    You will now "select" the asteroid and the star. To select the asteroid, try to right click on the new, updated asteroid position (e.g. "(49)"). When you right click on the asteroid, Guide will display an info dialog with the name of the object selected and the following options: OK, NEXT, MORE INFO. Often, the original asteroid position and the updated position are so close that it is hard to select the new position. I have found that it helps to right click on the field of view just to side of the new position (opposite from the direction of the old position) - Guide selects the nearest object. If you accidentally select the old asteroid position, select NEXT in the dialog and it will move to another object in the field of view (usually it moves to the new asteroid position next). Once the dialog shows the name of the updated asteroid, click on the OK button.

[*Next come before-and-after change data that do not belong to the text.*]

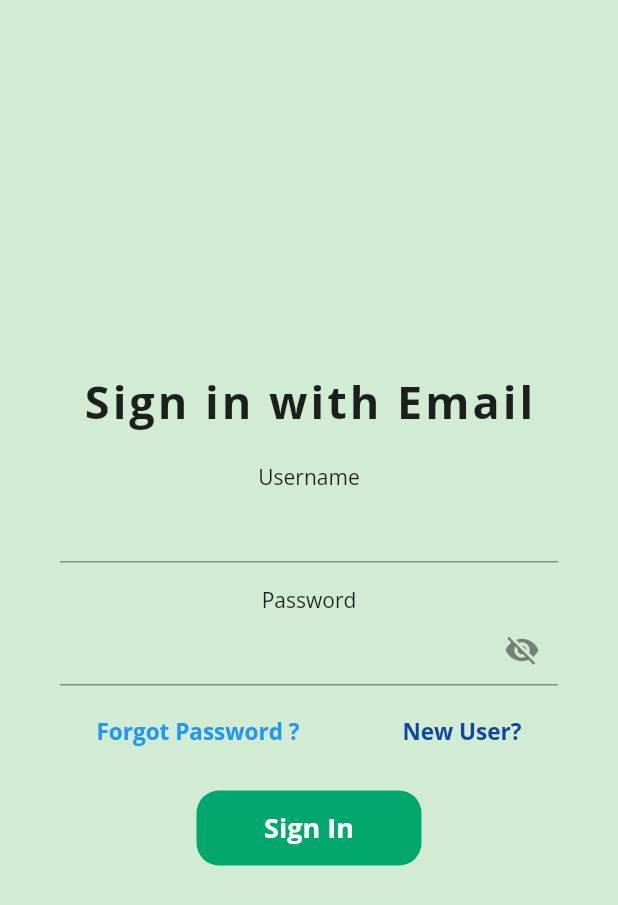
After one commit to abhisheksudhir/blog-app-using-flutter-and-node-, a Flutter app: the screen it shows after launch, after a tap on "Sign In", on a phone screen of 412 x 824 dp. The commit adds this screen. Shown: the top 905 px of the screen. Run offline on Flutter 3.47's test engine with Material 2 defaults, Android fonts, the phone set to English and light mode, and no system bars; our stand-ins replace google_fonts, logger; missing offline and left inert: flutter_facebook_login.

Commit message:
facebook authentication and static signInPage

```diff
--- a/blog_app/lib/main.dart
+++ b/blog_app/lib/main.dart
@@ -3,6 +3,7 @@ import 'package:google_fonts/google_fonts.dart';
 
 import 'package:blog_app/pages/WelcomePage.dart';
 import 'package:blog_app/pages/SignUpPage.dart';
+import 'package:blog_app/pages/SignInPage.dart';
 
 void main() {
   runApp(MyApp());
@@ -20,6 +21,7 @@ class MyApp extends StatelessWidget {
       home: WelcomePage(),
       routes: {
         SignUpPage.routeName: (ctx) => SignUpPage(),
+        SignInPage.routeName: (ctx) => SignInPage(),
       },
     );
   }
--- /dev/null
+++ b/blog_app/lib/pages/SignInPage.dart
@@ -0,0 +1,218 @@
+import 'package:flutter/material.dart';
+
+import 'package:blog_app/NetworkHandler.dart';
+import 'package:blog_app/pages/SignUpPage.dart';
+
+class SignInPage extends StatefulWidget {
+  static const routeName = '/sign-in';
+
+  @override
+  _SignInPageState createState() => _SignInPageState();
+}
+
+class _SignInPageState extends State<SignInPage> {
+  bool vis = true;
+  final _globalkey = GlobalKey<FormState>();
+  NetworkHandler networkHandler = NetworkHandler();
+  TextEditingController _usernameController = TextEditingController();
+  TextEditingController _emailController = TextEditingController();
+  TextEditingController _passwordController = TextEditingController();
+  String errorText;
+  bool validate = false;
+  bool circular = false;
+  // final _usernameFocusNode = FocusNode();
+  // final _emailFocusNode = FocusNode();
+  // final _passwordFocusNode = FocusNode();
+
+  // @override
+  // void dispose() {
+  //   // _usernameFocusNode.dispose();
+  //   // _emailFocusNode.dispose();
+  //   // _passwordFocusNode.dispose();
+  //   // TODO: implement dispose
+  //   super.dispose();
+  // }
+
+  @override
+  Widget build(BuildContext context) {
+    return Listener(
+      onPointerDown: (_) {
+        FocusScopeNode currentFocus = FocusScope.of(context);
+        if (!currentFocus.hasPrimaryFocus &&
+            currentFocus.focusedChild != null) {
+          currentFocus.focusedChild.unfocus();
+        }
+      },
+      child: Scaffold(
+        body: SafeArea(
+          child: Container(
+            alignment: Alignment.center,
+            // height: MediaQuery.of(context).size.height,
+            decoration: BoxDecoration(
+              gradient: LinearGradient(
+                colors: [Colors.white, Colors.green[200]],
+                begin: const FractionalOffset(0.0, 1.0),
+                end: const FractionalOffset(0.0, 1.0),
+                stops: [0.0, 1.0],
+                tileMode: TileMode.repeated,
+              ),
+            ),
+            child: SingleChildScrollView(
+              padding:
+                      const EdgeInsets.symmetric(horizontal: 40, vertical: 40),
+              child: Form(
+                key: _globalkey,
+                child: Column(
+                  mainAxisAlignment: MainAxisAlignment.center,
+                  children: [
+                    Text(
+                      "Sign in with Email",
+                      style: TextStyle(
+                        fontSize: 30,
+                        fontWeight: FontWeight.bold,
+                        letterSpacing: 2,
+                      ),
+                    ),
+                    SizedBox(
+                      height: 20,
+                    ),
+                    usernameTextField(),
+                    SizedBox(
+                      height: 15,
+                    ),
+                    passwordTextField(),
+                    SizedBox(
+                      height: 20,
+                    ),
+                    Row(
+                      mainAxisAlignment: MainAxisAlignment.spaceEvenly,
+                      children: [
+                        InkWell(
+                          onTap: () {
+                            null;
+                          },
+                          child: Text(
+                            "Forgot Password ?",
+                            style: TextStyle(
+                              color: Colors.blue,
+                              fontSize: 15,
+                              fontWeight: FontWeight.bold,
+                            ),
+                          ),
+                        ),
+                        SizedBox(width: 20),
+                        InkWell(
+                          onTap: () {
+                            Navigator.of(context)
+                                .pushReplacementNamed(SignUpPage.routeName);
+                          },
+                          child: Text(
+                            "New User?",
+                            style: TextStyle(
+                              color: Colors.blue[900],
+                              fontSize: 15,
+                              fontWeight: FontWeight.bold,
+                            ),
+                          ),
+                        ),
+                      ],
+                    ),
+                    SizedBox(
+                      height: 30,
+                    ),
+                    InkWell(
+                      onTap: () async {},
+                      child: Container(
+                        width: 150,
+                        height: 50,
+                        decoration: BoxDecoration(
+                          borderRadius: BorderRadius.circular(15),
+                          color: Color(0xff00A86B),
+                        ),
+                        child: Center(
+                          child: circular
+                              ? CircularProgressIndicator()
+                              : Text(
+                                  "Sign In",
+                                  style: TextStyle(
+                                    color: Colors.white,
+                                    fontSize: 18,
+                                    fontWeight: FontWeight.bold,
+                                  ),
+                                ),
+                        ),
+                      ),
+                    ),
+                  ],
+                ),
+              ),
+            ),
+          ),
+        ),
+      ),
+    );
+  }
+
+  Widget usernameTextField() {
+    return Column(
+      children: [
+        Text("Username"),
+        TextFormField(
+          controller: _usernameController,
+          // focusNode: _usernameFocusNode,
+          textInputAction: TextInputAction.next,
+          // onFieldSubmitted: (_) {
+          //   FocusScope.of(context).requestFocus(_emailFocusNode);
+          // },
+          decoration: InputDecoration(
+            errorText: validate ? null : errorText,
+            focusedBorder: UnderlineInputBorder(
+              borderSide: BorderSide(
+                color: Colors.black,
+                width: 2,
+              ),
+            ),
+          ),
+        )
+      ],
+    );
+  }
+
+  Widget passwordTextField() {
+    return Column(
+      children: [
+        Text("Password"),
+        TextFormField(
+          controller: _passwordController,
+          // focusNode: _passwordFocusNode,
+          validator: (value) {
+            if (value.isEmpty) return "Password can't be empty";
+            if (value.length < 8) return "Password lenght must have >=8";
+            return null;
+          },
+          obscureText: vis,
+          decoration: InputDecoration(
+            suffixIcon: IconButton(
+              icon: Icon(vis ? Icons.visibility_off : Icons.visibility),
+              onPressed: () {
+                setState(() {
+                  vis = !vis;
+                });
+              },
+            ),
+            // helperText: "Password length should have >=8",
+            // helperStyle: TextStyle(
+            //   fontSize: 14,
+            // ),
+            focusedBorder: UnderlineInputBorder(
+              borderSide: BorderSide(
+                color: Colors.black,
+                width: 2,
+              ),
+            ),
+          ),
+        )
+      ],
+    );
+  }
+}
--- a/blog_app/lib/pages/WelcomePage.dart
+++ b/blog_app/lib/pages/WelcomePage.dart
@@ -1,6 +1,11 @@
+import 'dart:convert';
+
 import 'package:flutter/material.dart';
+import 'package:flutter_facebook_login/flutter_facebook_login.dart';
+import 'package:http/http.dart' as http;
 
 import 'package:blog_app/pages/SignUpPage.dart';
+import 'package:blog_app/pages/SignInPage.dart';
 
 class WelcomePage extends StatefulWidget {
   @override
@@ -13,6 +18,9 @@ class _WelcomePageState extends State<WelcomePage>
   Animation<Offset> animation1;
   AnimationController _controller2;
   Animation<Offset> animation2;
+  bool _isLogin = false;
+  Map data;
+  final facebookLogin = FacebookLogin();
 
   @override
   void initState() {
@@ -110,7 +118,7 @@ class _WelcomePageState extends State<WelcomePage>
                   height: 20,
                 ),
                 boxContainer(
-                    "assets/facebook1.png", "Sign Up with Facebook", null),
+                    "assets/facebook1.png", "Sign Up with Facebook", onFBLogin),
                 SizedBox(
                   height: 20,
                 ),
@@ -134,12 +142,17 @@ class _WelcomePageState extends State<WelcomePage>
                       SizedBox(
                         width: 10,
                       ),
-                      Text(
-                        "Sign In",
-                        style: TextStyle(
-                          color: Colors.green,
-                          fontSize: 17,
-                          fontWeight: FontWeight.bold,
+                      InkWell(
+                        onTap: () {
+                          Navigator.of(context).pushNamed(SignInPage.routeName);
+                        },
+                        child: Text(
+                          "Sign In",
+                          style: TextStyle(
+                            color: Colors.green,
+                            fontSize: 17,
+                            fontWeight: FontWeight.bold,
+                          ),
                         ),
                       ),
                     ],
@@ -151,6 +164,33 @@ class _WelcomePageState extends State<WelcomePage>
         ),
       ),
     );
+  }
+
+  onFBLogin() async {
+    final result = await facebookLogin.logIn(['email']);
+    switch (result.status) {
+      case FacebookLoginStatus.loggedIn:
+        final token = result.accessToken;
+        final response = await http.get(
+            "https://graph.facebook.com/v2.12/me?fields=name,picture,email&access_token=$token");
+        final data1 = json.decode(response.body);
+        print(data);
+        setState(() {
+          _isLogin = true;
+          data = data1;
+        });
+        break;
+      case FacebookLoginStatus.cancelledByUser:
+        setState(() {
+          _isLogin = false;
+        });
+        break;
+      case FacebookLoginStatus.error:
+        setState(() {
+          _isLogin = false;
+        });
+        break;
+    }
   }
 
   onEmailClick() {
--- a/blog_app/pubspec.yaml
+++ b/blog_app/pubspec.yaml
@@ -26,6 +26,7 @@ dependencies:
   google_fonts: ^1.1.2
   http: ^0.12.2
   logger: ^0.9.4
+  flutter_facebook_login: ^3.0.0
 
 
   # The following adds the Cupertino Icons font to your application.
```
Also changed, not shown: blog_app/pubspec.lock, 2 other files.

    Now right click on the star to be occulted and hit the OK button on the info dialog to select the star. If you have entered an updated star position, via the user dataset feature, you must be sure to select the new star position. Try to use the trick of right-clicking on a spot just to the side of the new star position. If you "miss" the new star position and accidentally select the old star position, don't use the NEXT button. Just try clicking on the new position again. I have noticed that the Guide does better when you select one object and hit OK, then select the next object and hit OK - without a NEXT or any other object in between.
  7. Plot occultation path
    Under the "Extras" main menu item, select "Show eclipse path" and Guide will display the occultation path for the selected asteroid and star. If the "Show eclipse path" option is grayed out (not available), you should try again to select the asteroid and star. Once Guide displays the occultation path, you can use the mouse to zoom in on specific areas of the map. Guide also offers and option for saving the currently displayed map as a .bmp file (under the "Extras" main menu item). I have noticed that the .bmp file looks better if the display driver is set to true color mode (16 million colors) - the path is gray instead of yellow.


Page last updated: April 5, 2001.

Questions? contact Steve Preston